Friday, January 13, 2006

Does Living Amidst Beautiful Objects Promote Longevity?

A woman who came into Greenjeans today left me with a compelling idea. She really liked the shop and as she walked out the door with a pretty new pair of earrings she said to me over her shoulder, "I've heard somewhere that being surrounded by beautiful things makes you live longer." Then she smiled and disappeared.

I've been thinking about that all day now. And related thoughts have crossed my mind from time to time throughout my life. But could it really be true that working at Greenjeans and being surrounded by beautiful things all day is extending my life and Jae’s? And what about our customers? Could a visit to Greenjeans bring them a dose of good health? Could bringing beautiful pieces from our shop, or from anywhere for that matter, into their own homes add hours, days, years to their lives? Has anyone studied this?

I’ve had feelings that hint the woman’s notion is plausible. For example, I spent the day yesterday at the Met with a close girl friend (the Rauschenberg Combines show is worthwhile and the Rara Avis show is pure inspiration!), and just walking around the well-ordered galleries harmoniously filled with beautiful, interesting objects made me feel lighter, comfortable, happy. I often get that feeling inside museums. Or gardens. Or libraries. Or nicely-kept homes. Or charming shops. And it seems to me that feeling like that can only be beneficial to one's health and well-being.

I studied Heidegger in grad school and was very taken with phenomenology, which is basically the study of things and how we relate to things. A phenomenologist would say that my feeling actually comes from the objects in the surroundings themselves. It isn't just an idea in my head or a feeling caused by circumstances. The mood is real and it comes from the things. (It's really a more complicated intersubjective experience, but the point is that the things are not cold, lifeless objects that we merely project onto. They are issuing forth their own business as well.)

Well, if this is the case, then it would make sense to me that living amidst beautiful things, things that bring good vibes and joy and peace and pleasure, would be beneficial to one's health, maybe even extending one's life. And that living in disorder, in squalor, in a mess of ugliness, would be detrimental to one's health. Maybe that’s why William Morris famously said “Have nothing in your house that you do not know to be useful, or believe to be beautiful.” I think those who advocate feng-shui or other studied practices of balancing and harmonizing one's surroundings would attest to this.
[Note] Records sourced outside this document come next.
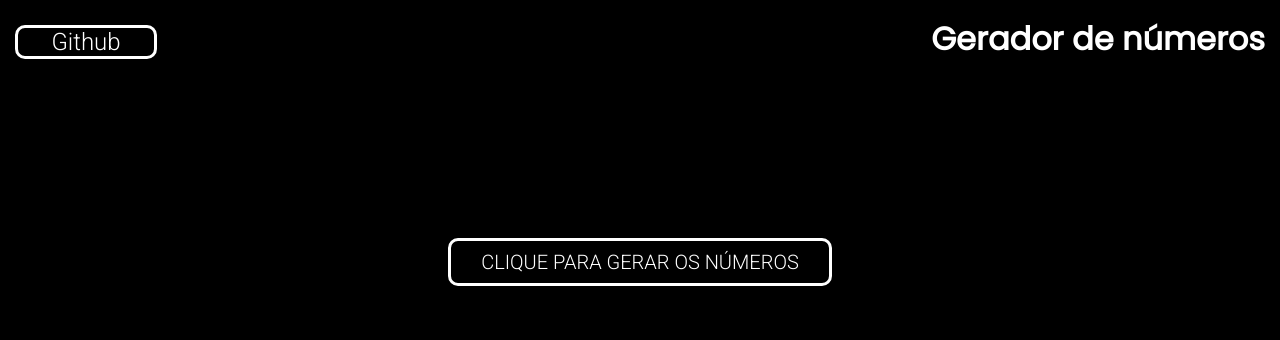
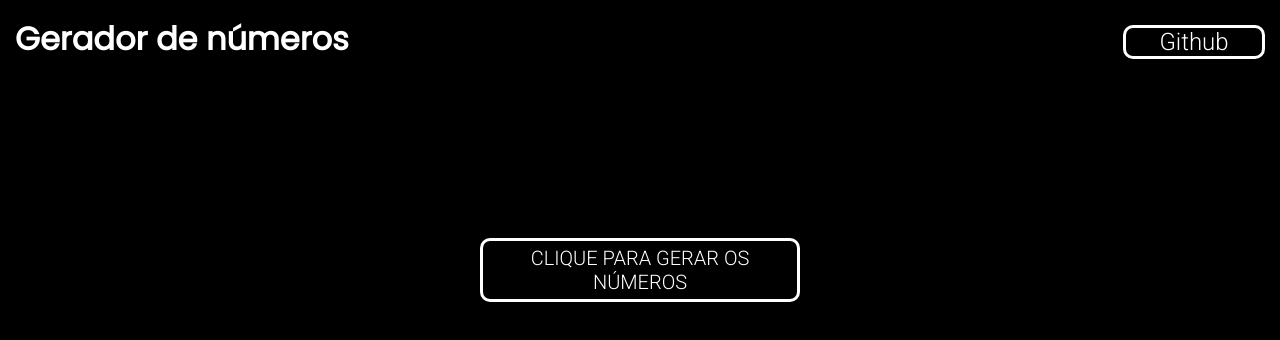
Before and after one commit to notedu/generator-number, a plain HTML site: page index.html in a window 1280 px wide. Drawn offline with Linux system fonts and the light colour scheme.

Commit message:
Changes Styles

```diff
--- a/css/style.css
+++ b/css/style.css
@@ -29,7 +29,6 @@ button:hover {
 /*Header*/
 header {
     display: flex;
-    flex-direction: row-reverse;
     justify-content: space-between;
     align-items: baseline;
     margin: 15px;
@@ -50,12 +49,12 @@ section {
 #bgenerator {
     font-family: var(--font-button);
     font-size: 20px;
-    height: 48px;
-    width: 384px;
+    height: 64px;
+    width: 320px;
     border-radius: 10px;
 }
 
-#pgenerator {
+#paragraphGenerator {
     padding-top: 10px;
     font-family: var(--font-text)
 }
```
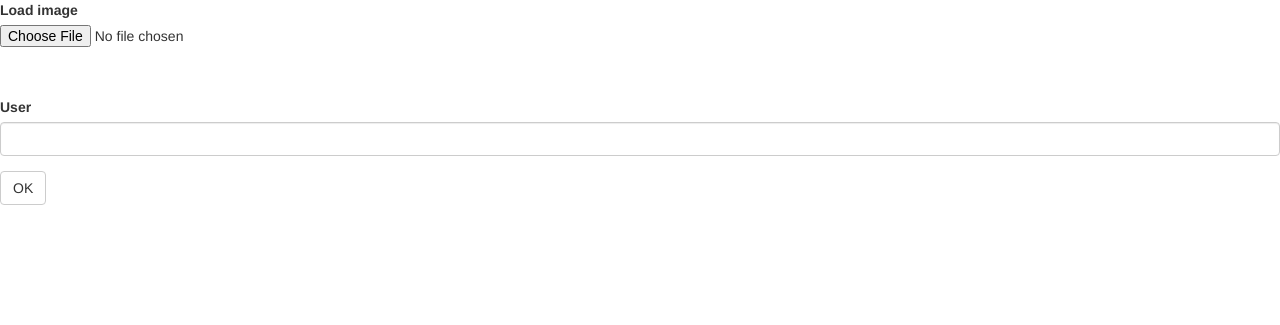
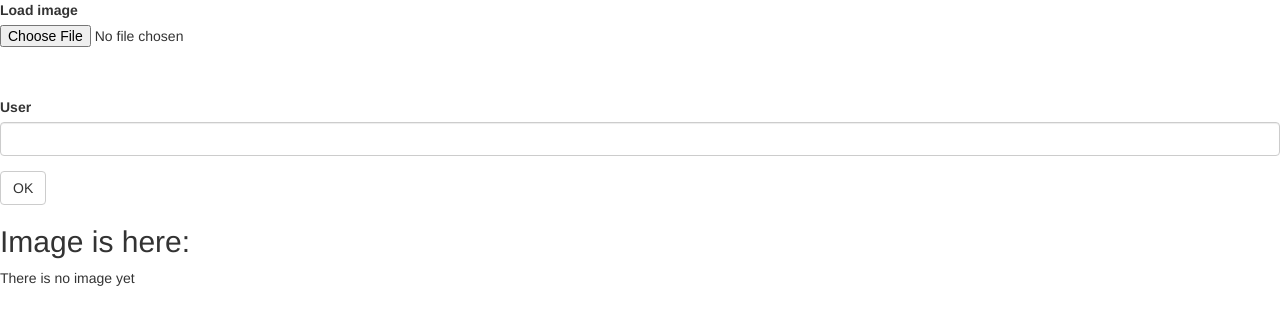
Before and after one commit to Evgeny42/Testing, a Flask app: page / in a window 1280 px wide. Shown: the top 325 px of the page. Run offline with Flask 2, Linux system fonts and the light colour scheme; some libraries are stand-ins or nearby versions.

Commit message:
Update main.html

```diff
--- a/flaskapp/templates/main.html
+++ b/flaskapp/templates/main.html
@@ -6,4 +6,13 @@
 {% block content %}
 {{ wtf.quick_form(form, method='post',enctype="multipart/form-data", action="/") }}
 <!-- один из стандартных тэгов html - заголовок второго уровня -->
+<h2>Image is here: </h2>
+<!-- отображаем загруженное изображение с закругленными углами -->
+<!-- если оно есть (после submit) -->
+{% if image_name %}
+ <p>{{image_name}}
+ <p><img src={{image_name}} class="img-rounded" alt="My Image" width = 224 height=224 />
+{% else %}
+ <p> There is no image yet </p>
+{% endif %}
 {% endblock %}
```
But I wonder if there have been any Western studies. Not that studies would really convince me any more one way or the other. But still.

Moreover, I think there is something added to this since everything in the shop is made by hand. I think there is something even more powerful about beautiful handmade things than beautiful manufactured things. There is definitely a different vibe or mood given off by a work made by hand than a thing made by machine. But that’s a topic for another day.

I think William Morris, John Ruskin, Oscar Wilde, and their ilk during the Aesthetics Movement have spoken to these ideas. I've done a few google searches (beautiful surroundings longjevity, beautiful objects live longer, etc.) but haven't come up with anything. If anyone has suggestions for reading more about the relationship between beautiful surroundings and longevity I'd love to hear them and explore all this some more. (Incidentally, I came across one lovely blog by a British woman called "Three Beautiful Things" where she writes every day about three things she's found beautiful that day. Very nice.)

Meanwhile, I'm just going to take a little more pleasure in my job, knowing that in addition to being good for my soul and my mind, it may just be good for my body as well (if indeed there is any difference among the three). And I will take even more pleasure knowing that the beautiful things we offer at Greenjeans are here for everyone to come and see, and even to take home with them. That is really what motivates Jae and I every day. And we hope it brings some inspiration to you, too.

1 comment:

Mad said...

I love your thoughts on beauty, handmade and longevity.I agree that the beauty of our surroundings and the source for the goods we fill our lives with fill us with a greater sense of calm, of peace and therefore reduce stress related poor choice making. Who won't live longer that is experiencing life as a joy rather than a drudge?

Great work you are doing in the shop and reflecting on it here-